NBA Draft 2018: Atlanta Hawks draft Maryland basketball's Kevin Huerter with the No. 19 overall pick

Maryland basketball's Kevin Huerter was drafted No. 19 overall Thursday night by the Atlanta Hawks.

He's the Terps' highest draft pick since the Phoenix Suns drafted Alex Len fifth overall in the 2013 NBA Draft.

Huerter played two seasons with Maryland, averaging 12 points, five rebounds and three assists as a Terp. He's best known for his knockdown shooting ability, as he knocked down 46.6 percent of his shots from the field, including 39.4 percent of his three-point shots. During his sophomore season, he was better than 50 percent from the field and better than 40 percent from deep.

Back in April, when Huerter first declared for the 2018 NBA Draft without an agent, it was widely assumed he was just testing the waters to get feedback from NBA scouts and would return to school for his junior season.

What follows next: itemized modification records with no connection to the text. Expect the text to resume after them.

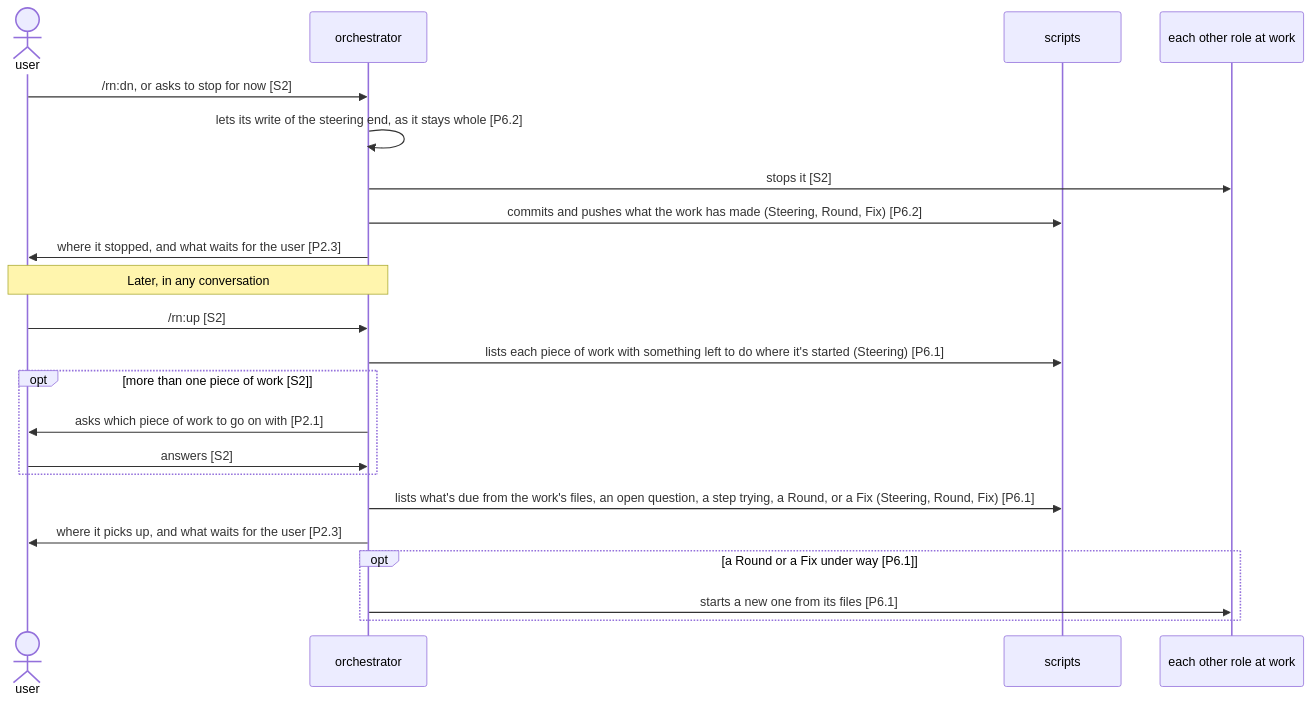
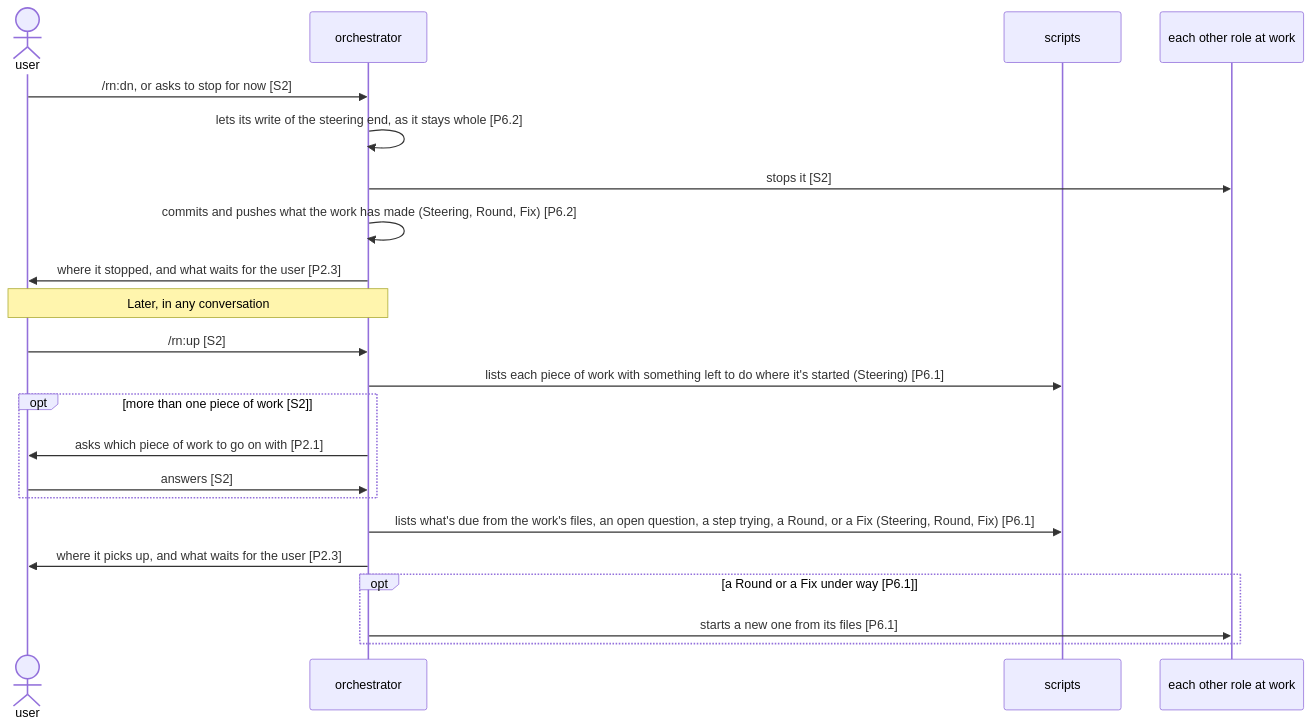
One commit to lovaizu/ccpm changed the second of 3 diagrams in dev/rn/architecture.md. Above: the diagram before and after it, drawn with Mermaid. The commit also changed other lines of this file and 23 other files, not shown here.

First line of the commit message:
rn: the orchestrator commits and pushes at the end of each purpose, and no script does

````diff
--- a/dev/rn/architecture.md
+++ b/dev/rn/architecture.md
@@ -345,24 +350,24 @@
 ```mermaid
 sequenceDiagram
   actor U as user
   participant O as orchestrator
   participant S as scripts
   participant W as each other role at work
   U->>O: /rn:dn, or asks to stop for now [S2]
   O->>O: lets its write of the steering end, as it stays whole [P6.2]
   O->>W: stops it [S2]
-  O->>S: commits and pushes what the work has made (Steering, Round, Fix) [P6.2]
+  O->>O: commits and pushes what the work has made (Steering, Round, Fix) [P6.2]
   O->>U: where it stopped, and what waits for the user [P2.3]
   Note over U,O: Later, in any conversation
   U->>O: /rn:up [S2]
   O->>S: lists each piece of work with something left to do where it's started (Steering) [P6.1]
   opt more than one piece of work [S2]
     O->>U: asks which piece of work to go on with [P2.1]
     U->>O: answers [S2]
   end
   O->>S: lists what's due from the work's files, an open question, a step trying, a Round, or a Fix (Steering, Round, Fix) [P6.1]
   O->>U: where it picks up, and what waits for the user [P2.3]
   opt a Round or a Fix under way [P6.1]
     O->>W: starts a new one from its files [P6.1]
   end
 ```
````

But an outstanding performance at the NBA Combine saw his hardly existent draft stock skyrocket. Almost overnight, Huerter's name was popping up in the first round of mock drafts, and now what seemed like a no-brainer decision to return to school wasn't so clear.

On May 30, he announced that he would leave his name in the 2018 NBA Draft and hire an agent. He recently had surgery on a torn ligament in his hand, but is expected to miss only two months and make a full recovery by the time the 2018 NBA season starts.

With the Atlanta Hawks, Huerter should pick up right where he left off shooting in college, but can also provide high basketball IQ and sneaky athleticism. He and Trae Young join Dennis Schröder and Kent Bazemore who finished last in the Eastern Conference last season.